In determining that hosting weddings was an accessory use to the operation of the bed and breakfast, the ZBA relied, in part, on the wedding services offered by another bed and breakfast located in the same district. Although petitioners contend that it was error for the ZBA to refer to the other bed and breakfast in its determination, we discern none and find that the ZBA properly considered the incidental uses customarily undertaken by similar businesses (see Matter of New York Botanical Garden v Board of Stds. & Appeals of the City of N.Y., 91 NY2d at 424).

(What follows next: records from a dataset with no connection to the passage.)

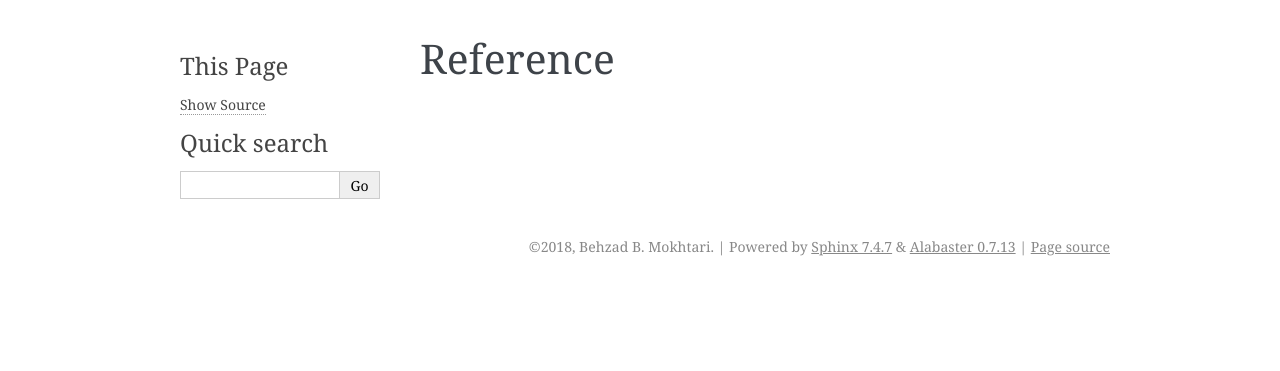
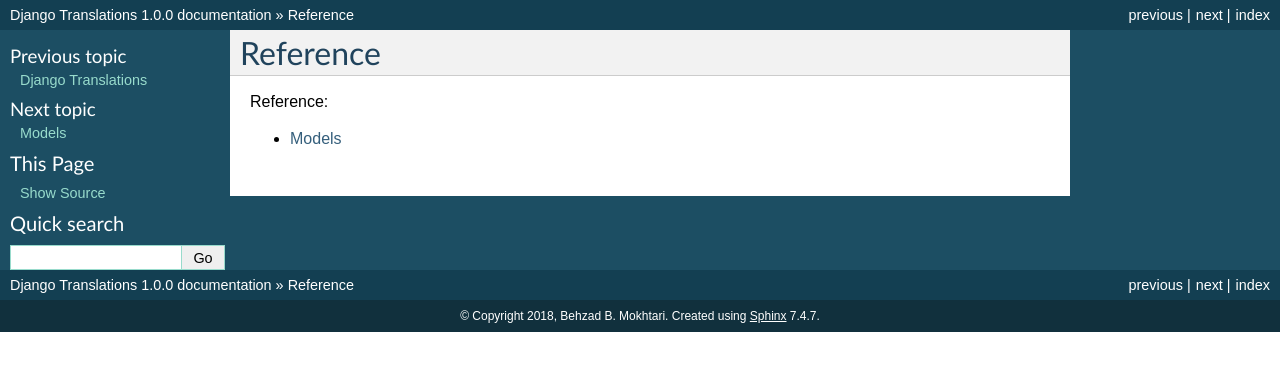
Before and after one commit to bbmokhtari/django-translations, a Sphinx documentation site: the page built from docs/reference/index.rst, in a window 1280 px wide. Shown: the top 371 px of the page. Built offline with Sphinx 7.4.7, drawn with Linux system fonts in a browser that asks for light colours; the version number could not be read and is left out.

Commit message:
Sphinx setup

```diff
--- a/docs/conf.py
+++ b/docs/conf.py
@@ -92,7 +92,7 @@ pygments_style = 'sphinx'
 # The theme to use for HTML and HTML Help pages.  See the documentation for
 # a list of builtin themes.
 #
-html_theme = 'alabaster'
+html_theme = 'classic'
 
 # Theme options are theme-specific and customize the look and feel of a theme
 # further.  For a list of options available for each theme, see the
--- a/docs/reference/index.rst
+++ b/docs/reference/index.rst
@@ -1,3 +1,10 @@
 #########
 Reference
 #########
+
+
+.. toctree::
+   :maxdepth: 2
+   :caption: Reference:
+
+   models
--- /dev/null
+++ b/docs/reference/models.rst
@@ -0,0 +1,6 @@
+******
+Models
+******
+
+.. automodule:: translations.models
+   :members:
```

The evidence before the ZBA was that respondents live at Ashokan Dreams. Once their children moved out of the residence, they expanded the number of guest rooms to three. Ashokan Dreams is marketed as both a bed and breakfast and a wedding venue. Lodging on and use of the property is available year-round, but weddings are offered on a limited basis and only during the warmer months — in spring through fall. As this evidence provides a rational basis for characterizing the weddings as an accessory use to the principal use as an owner-occupied bed and breakfast, we decline to disturb the ZBA's determination (compare Matter of Lavender v Zoning Bd. of Appeals of the Town of Bolton, 141 AD3d at 972-973).

Finally, we find that the ZBA was authorized to require respondents to seek site plan review for the accessory use. Notably, section 155-17 of the Town Code requires site plan review and approval by the Planning Board for all principal uses — a requirement that necessarily should attend to an approved accessory use. Although originally the bed and breakfast use was approved without conditions, the Town Code imposes a duty on the ZBA to impose "conditions and safeguards as may be required to protect the public health, safety, morals and general welfare" (Town Code of Town of Olive § 155-38). In our view, the ZBA reasonably imposed a site plan as a condition of continued accessory use. At oral argument, respondents' counsel confirmed that, as a result of such review, they are permitted to hold four weddings a year, with a maximum of 75 guests at each event.

Garry, P.J., McCarthy, Egan Jr. and Devine, JJ., concur.

ORDERED that the judgment is affirmed, with costs.